If you dispose of an investment that you borrowed money to invest in and it has lost significant value, you may continue to write off the interest on the loan as if the underlying asset still existed. But the original asset must be traceable to the loan. If you dispose of the asset at a loss, or the asset no longer exists, you may continue to write off the interest costs so long as the proceeds were used to pay down the loan amount.

What expenses can’t be claimed? The government won’t let you deduct the interest on loans used to fund registered investments. So, you’re out of luck if you borrow money to invest in your workplace pension plan, an RRSP (Registered Retirement Savings Plan), a PRPP (Pooled Retirement Pension Plan), an RESP (Registered Education Savings Plan), or a RDSP (Registered Disability Savings Plan).

An exception is interest paid on loans that are used to top up past service contributions to a registered pension plan, such as your workplace defined benefit or defined contribution pension plan. These costs may be deducted as part of the RPP contribution.

Another red flag: don’t deduct interest on loans you took to acquire assets that produce tax-exempt income, such as your TFSA (Tax Free Savings Account) or your principal residence.

Similarly, you generally cannot claim interest on a loan used to make life insurance premium payments. But an exception exists if the policy is used as collateral for a business loan and the beneficiary is the lender. Check this out with a tax services specialist.

Finally, remember this important principle: Investments in assets that produce only capital gains are excluded from the definition of qualifying income for the purpose of interest deductibility. For example, If you acquire common shares from a company that has stated it will not issue dividends, you may not be able to deduct interest on any money you borrow to purchase those shares. That’s a trap for many investors in an audit. If, however, there is a possibility that dividends may be paid in the future, deductibility of the interest costs on the loan is legitimate.

The Bottom Line. If you have borrowed to invest, or paid investment counsel fees, chances are you’ll have a deduction against all other income as a carrying charge on Line 221. But to make it real, you have to make the loan traceable to income-producing investments.
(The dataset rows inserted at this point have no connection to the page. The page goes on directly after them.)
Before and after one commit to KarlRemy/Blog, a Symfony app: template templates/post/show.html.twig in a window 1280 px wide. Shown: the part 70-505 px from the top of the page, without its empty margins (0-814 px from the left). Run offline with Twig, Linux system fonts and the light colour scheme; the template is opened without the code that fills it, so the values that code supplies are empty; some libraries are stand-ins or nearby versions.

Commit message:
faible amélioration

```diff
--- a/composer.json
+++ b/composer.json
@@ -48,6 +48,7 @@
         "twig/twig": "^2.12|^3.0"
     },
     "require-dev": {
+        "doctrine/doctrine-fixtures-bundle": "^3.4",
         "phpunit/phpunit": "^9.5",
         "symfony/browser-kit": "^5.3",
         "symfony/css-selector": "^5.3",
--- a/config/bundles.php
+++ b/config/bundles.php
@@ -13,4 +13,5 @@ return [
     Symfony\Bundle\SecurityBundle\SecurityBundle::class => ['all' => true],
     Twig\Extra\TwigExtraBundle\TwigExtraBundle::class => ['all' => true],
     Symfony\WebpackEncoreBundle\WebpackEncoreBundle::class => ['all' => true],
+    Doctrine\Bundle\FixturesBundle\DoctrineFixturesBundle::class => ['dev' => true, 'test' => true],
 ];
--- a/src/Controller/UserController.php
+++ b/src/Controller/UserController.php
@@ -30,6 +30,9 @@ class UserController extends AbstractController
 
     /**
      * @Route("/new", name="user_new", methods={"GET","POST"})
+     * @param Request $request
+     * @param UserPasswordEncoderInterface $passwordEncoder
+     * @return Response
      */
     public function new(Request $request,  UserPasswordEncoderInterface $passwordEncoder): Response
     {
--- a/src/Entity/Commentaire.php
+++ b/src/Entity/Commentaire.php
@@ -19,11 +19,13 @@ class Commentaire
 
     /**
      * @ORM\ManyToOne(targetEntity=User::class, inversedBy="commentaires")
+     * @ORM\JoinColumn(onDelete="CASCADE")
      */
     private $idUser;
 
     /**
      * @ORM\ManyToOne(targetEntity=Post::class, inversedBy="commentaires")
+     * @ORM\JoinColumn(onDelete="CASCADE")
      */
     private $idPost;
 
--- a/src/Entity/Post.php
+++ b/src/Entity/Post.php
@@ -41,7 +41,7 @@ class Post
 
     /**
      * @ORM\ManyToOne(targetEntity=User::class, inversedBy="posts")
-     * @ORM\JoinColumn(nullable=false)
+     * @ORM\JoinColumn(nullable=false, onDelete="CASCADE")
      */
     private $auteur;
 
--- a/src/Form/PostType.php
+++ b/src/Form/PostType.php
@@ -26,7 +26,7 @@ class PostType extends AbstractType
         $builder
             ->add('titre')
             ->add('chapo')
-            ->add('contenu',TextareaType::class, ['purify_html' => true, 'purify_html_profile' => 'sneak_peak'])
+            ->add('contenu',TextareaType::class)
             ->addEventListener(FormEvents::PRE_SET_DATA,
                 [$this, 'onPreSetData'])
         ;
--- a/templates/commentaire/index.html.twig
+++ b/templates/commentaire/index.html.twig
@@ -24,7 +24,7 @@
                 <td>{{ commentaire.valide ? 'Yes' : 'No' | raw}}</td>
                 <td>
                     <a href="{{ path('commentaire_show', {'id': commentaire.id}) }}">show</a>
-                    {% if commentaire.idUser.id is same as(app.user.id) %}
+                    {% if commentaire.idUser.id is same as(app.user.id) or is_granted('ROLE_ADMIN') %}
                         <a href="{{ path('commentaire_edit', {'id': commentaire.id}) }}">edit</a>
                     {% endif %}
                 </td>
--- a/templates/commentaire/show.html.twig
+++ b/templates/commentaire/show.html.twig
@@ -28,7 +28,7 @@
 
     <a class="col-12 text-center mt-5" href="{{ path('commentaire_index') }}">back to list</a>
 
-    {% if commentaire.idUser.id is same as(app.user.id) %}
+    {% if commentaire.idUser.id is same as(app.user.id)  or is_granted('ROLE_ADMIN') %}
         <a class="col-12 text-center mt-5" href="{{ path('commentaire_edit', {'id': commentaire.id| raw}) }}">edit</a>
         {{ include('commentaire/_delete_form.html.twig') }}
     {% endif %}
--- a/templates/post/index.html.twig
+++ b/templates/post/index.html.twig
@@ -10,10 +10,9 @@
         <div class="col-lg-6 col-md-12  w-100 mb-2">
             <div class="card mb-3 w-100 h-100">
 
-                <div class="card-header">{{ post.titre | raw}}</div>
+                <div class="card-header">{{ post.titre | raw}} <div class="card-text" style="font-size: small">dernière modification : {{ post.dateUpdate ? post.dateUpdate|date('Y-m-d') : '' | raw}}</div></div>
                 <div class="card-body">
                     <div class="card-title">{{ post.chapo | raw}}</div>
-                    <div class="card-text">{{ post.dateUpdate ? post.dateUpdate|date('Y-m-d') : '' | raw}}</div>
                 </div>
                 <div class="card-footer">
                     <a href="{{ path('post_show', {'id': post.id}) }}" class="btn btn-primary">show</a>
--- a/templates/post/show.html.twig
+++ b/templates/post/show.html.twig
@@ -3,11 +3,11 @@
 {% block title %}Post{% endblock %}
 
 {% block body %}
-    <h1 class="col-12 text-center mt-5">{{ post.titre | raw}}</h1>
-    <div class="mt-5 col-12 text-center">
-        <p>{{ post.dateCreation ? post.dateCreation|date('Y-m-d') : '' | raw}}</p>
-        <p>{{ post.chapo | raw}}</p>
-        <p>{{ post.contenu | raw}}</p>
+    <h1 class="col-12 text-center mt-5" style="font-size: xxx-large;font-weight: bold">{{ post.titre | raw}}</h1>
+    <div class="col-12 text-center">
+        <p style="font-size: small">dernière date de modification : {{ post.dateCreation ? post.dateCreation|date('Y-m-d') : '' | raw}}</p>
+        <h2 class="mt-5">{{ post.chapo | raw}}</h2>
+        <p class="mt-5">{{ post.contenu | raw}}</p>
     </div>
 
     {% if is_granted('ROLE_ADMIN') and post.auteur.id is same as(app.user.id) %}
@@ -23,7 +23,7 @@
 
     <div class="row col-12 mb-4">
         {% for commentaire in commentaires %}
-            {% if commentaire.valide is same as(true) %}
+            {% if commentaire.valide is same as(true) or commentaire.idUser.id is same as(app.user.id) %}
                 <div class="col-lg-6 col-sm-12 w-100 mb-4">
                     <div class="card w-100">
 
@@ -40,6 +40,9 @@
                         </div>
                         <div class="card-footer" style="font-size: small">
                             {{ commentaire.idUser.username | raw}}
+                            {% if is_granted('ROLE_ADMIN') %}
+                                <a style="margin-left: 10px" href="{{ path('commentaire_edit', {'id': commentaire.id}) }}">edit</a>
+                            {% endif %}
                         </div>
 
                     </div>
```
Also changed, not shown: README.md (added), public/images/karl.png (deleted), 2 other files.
Evelyn Jacks is President of Knowledge Bureau, Canada’s leading educator in the tax and financial services, and author of 52 books on family tax preparation and planning.